This real time interactive communication is anticipated to increase safety, reduce fuel consumption and improve traffic flow. Safety is increased by allowing cars to in effect “see” around obstacles (buildings, other cars, etc.) to avoid collisions and anticipate the need to merge, etc.; by allowing vehicles to tell other vehicles of their intent (lane changes for example); even to “see” pedestrians if they are properly equipped with the right tech. Fuel consumption and congestion can be improved by using these same abilities between cars and by communicating with traffic signals and other roadside sensors. A demonstration that occurred in Europe on July 13, 2018 included the use of something called SPaT (Signal phase and timing) to communicate the timing of traffic lights to vehicles.
There are at least two competing sets of technology currently in play. C-V2X is a technology based on the same technology used by your cell phone. The competing tech, known as IEEE 802.11p/DSRC is Wifi based. There are some differing characteristics to the systems, but both rely on nearly instantaneous communications between cars and infrastructure to achieve their results.
Panasonic, Ford and Qualcomm recently announced the first real-world test of a C-V2X system in Denver Colorado. The system will collect data from vehicles and communicate that information to other cars and “external” systems.
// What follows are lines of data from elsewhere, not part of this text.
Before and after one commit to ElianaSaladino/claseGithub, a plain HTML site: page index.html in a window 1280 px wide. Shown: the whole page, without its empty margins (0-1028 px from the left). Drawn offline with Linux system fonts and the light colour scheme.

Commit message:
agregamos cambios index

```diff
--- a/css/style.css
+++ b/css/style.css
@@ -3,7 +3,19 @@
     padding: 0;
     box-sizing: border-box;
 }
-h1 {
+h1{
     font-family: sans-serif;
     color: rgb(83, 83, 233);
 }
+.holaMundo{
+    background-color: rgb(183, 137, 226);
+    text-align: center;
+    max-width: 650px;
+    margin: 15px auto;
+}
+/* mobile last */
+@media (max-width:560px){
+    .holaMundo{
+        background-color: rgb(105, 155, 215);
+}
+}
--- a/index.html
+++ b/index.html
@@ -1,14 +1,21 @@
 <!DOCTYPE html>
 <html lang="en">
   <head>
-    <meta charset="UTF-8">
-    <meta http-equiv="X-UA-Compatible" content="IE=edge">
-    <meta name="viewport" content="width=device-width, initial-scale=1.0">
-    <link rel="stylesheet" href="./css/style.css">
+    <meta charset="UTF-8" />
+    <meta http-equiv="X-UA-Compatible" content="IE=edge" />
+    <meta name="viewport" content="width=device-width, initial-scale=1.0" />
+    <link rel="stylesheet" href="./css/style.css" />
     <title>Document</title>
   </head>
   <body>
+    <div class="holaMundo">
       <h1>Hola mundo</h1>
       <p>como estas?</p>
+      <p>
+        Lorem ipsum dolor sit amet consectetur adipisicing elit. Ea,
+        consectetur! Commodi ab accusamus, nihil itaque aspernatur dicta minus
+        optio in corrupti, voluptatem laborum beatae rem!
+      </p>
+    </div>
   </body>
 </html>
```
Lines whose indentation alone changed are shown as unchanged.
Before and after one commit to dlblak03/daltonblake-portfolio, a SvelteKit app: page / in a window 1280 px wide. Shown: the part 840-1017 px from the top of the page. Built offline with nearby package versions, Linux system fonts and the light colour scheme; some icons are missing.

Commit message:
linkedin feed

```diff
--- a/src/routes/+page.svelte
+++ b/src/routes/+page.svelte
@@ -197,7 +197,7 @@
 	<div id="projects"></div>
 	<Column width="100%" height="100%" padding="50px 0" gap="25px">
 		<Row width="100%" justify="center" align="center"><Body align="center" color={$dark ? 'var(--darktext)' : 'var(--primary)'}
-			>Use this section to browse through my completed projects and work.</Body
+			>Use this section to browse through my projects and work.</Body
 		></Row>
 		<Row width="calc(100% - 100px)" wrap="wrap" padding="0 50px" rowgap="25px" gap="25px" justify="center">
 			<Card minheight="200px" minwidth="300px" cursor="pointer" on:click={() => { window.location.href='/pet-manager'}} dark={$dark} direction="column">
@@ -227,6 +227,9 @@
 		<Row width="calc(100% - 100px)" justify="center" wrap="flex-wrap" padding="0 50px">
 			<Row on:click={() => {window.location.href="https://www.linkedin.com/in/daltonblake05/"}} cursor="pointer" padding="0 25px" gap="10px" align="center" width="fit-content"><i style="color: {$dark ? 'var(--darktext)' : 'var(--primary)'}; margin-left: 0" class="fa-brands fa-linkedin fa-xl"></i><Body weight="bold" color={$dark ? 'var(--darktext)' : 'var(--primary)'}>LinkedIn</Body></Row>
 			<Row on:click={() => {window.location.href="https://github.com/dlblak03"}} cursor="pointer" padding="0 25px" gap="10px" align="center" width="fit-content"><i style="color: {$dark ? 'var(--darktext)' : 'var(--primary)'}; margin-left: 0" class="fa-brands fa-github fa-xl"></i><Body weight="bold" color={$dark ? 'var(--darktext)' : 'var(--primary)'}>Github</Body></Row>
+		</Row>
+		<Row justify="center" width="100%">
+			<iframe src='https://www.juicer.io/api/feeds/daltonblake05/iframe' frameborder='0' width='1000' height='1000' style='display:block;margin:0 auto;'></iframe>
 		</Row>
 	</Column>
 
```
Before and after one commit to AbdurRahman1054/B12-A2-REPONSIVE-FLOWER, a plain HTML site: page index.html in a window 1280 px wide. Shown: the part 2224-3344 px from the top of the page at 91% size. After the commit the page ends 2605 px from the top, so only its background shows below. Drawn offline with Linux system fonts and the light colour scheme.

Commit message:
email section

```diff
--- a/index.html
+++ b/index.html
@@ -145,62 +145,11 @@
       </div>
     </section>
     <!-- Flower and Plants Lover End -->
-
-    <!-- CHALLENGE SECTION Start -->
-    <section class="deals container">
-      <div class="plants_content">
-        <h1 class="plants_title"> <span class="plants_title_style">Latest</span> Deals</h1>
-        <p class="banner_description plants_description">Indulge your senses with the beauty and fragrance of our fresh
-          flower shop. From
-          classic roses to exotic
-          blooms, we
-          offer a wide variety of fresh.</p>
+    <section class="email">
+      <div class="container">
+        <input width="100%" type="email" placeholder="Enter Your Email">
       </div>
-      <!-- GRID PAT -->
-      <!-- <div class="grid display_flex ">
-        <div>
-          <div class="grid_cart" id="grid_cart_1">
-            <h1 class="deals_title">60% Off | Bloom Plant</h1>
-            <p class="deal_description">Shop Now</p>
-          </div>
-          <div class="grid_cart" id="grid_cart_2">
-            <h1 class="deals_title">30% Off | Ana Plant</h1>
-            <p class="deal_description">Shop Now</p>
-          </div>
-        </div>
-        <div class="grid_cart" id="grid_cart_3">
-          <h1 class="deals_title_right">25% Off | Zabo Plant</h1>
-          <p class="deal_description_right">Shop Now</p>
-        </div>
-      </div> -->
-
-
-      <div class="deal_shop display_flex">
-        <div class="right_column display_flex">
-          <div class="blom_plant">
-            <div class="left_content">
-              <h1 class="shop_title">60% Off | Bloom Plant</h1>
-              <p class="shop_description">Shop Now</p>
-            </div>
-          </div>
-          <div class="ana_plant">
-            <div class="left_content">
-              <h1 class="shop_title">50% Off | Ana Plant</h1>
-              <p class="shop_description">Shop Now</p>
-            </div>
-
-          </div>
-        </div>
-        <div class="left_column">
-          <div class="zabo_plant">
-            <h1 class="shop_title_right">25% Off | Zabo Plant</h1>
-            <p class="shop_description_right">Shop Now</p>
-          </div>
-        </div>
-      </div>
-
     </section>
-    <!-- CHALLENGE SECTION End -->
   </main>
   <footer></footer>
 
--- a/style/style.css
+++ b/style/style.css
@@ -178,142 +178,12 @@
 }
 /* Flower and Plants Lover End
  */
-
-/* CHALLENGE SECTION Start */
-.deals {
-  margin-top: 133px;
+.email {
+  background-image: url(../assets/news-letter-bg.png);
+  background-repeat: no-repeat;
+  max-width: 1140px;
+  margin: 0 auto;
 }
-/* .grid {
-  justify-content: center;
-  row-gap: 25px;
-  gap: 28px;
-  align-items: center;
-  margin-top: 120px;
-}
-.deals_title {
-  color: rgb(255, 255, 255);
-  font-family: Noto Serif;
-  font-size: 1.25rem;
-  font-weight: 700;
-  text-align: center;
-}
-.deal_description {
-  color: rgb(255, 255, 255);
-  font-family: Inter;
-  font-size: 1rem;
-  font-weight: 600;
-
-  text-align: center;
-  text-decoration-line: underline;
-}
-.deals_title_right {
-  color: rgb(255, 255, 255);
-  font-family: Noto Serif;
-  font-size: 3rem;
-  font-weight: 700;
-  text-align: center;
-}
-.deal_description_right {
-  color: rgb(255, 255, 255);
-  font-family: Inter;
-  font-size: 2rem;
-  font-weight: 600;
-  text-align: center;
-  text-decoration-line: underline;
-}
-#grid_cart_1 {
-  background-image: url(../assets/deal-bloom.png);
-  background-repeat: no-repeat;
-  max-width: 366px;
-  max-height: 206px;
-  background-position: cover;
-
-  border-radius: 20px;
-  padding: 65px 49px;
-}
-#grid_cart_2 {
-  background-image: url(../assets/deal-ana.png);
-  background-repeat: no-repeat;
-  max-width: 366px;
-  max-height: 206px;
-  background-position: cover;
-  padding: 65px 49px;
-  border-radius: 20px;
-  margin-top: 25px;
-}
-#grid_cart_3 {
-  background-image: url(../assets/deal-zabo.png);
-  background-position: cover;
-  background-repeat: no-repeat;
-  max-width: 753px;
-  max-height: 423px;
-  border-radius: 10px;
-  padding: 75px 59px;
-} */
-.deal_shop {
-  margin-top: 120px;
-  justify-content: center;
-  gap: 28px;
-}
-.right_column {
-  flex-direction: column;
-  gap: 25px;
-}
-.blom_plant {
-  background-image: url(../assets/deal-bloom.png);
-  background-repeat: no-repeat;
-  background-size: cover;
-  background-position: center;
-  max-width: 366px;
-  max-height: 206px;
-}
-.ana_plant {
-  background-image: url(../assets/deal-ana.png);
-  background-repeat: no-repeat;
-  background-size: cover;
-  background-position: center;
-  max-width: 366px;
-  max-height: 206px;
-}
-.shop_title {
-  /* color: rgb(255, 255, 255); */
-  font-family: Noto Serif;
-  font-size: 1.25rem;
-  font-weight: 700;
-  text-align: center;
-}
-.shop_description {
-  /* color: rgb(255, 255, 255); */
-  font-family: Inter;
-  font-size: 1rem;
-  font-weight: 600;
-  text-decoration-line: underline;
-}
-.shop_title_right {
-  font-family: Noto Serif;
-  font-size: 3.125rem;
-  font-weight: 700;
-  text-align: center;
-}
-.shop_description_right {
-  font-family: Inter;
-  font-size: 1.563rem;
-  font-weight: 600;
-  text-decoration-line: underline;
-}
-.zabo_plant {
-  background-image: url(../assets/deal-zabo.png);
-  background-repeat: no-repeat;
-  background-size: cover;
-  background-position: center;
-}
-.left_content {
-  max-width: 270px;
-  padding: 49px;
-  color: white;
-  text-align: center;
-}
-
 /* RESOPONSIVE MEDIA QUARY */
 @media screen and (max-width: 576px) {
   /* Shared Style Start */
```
The stated goals of the system include “to reduce travel times by almost half, and potentially eliminate up to 80% of crashes”.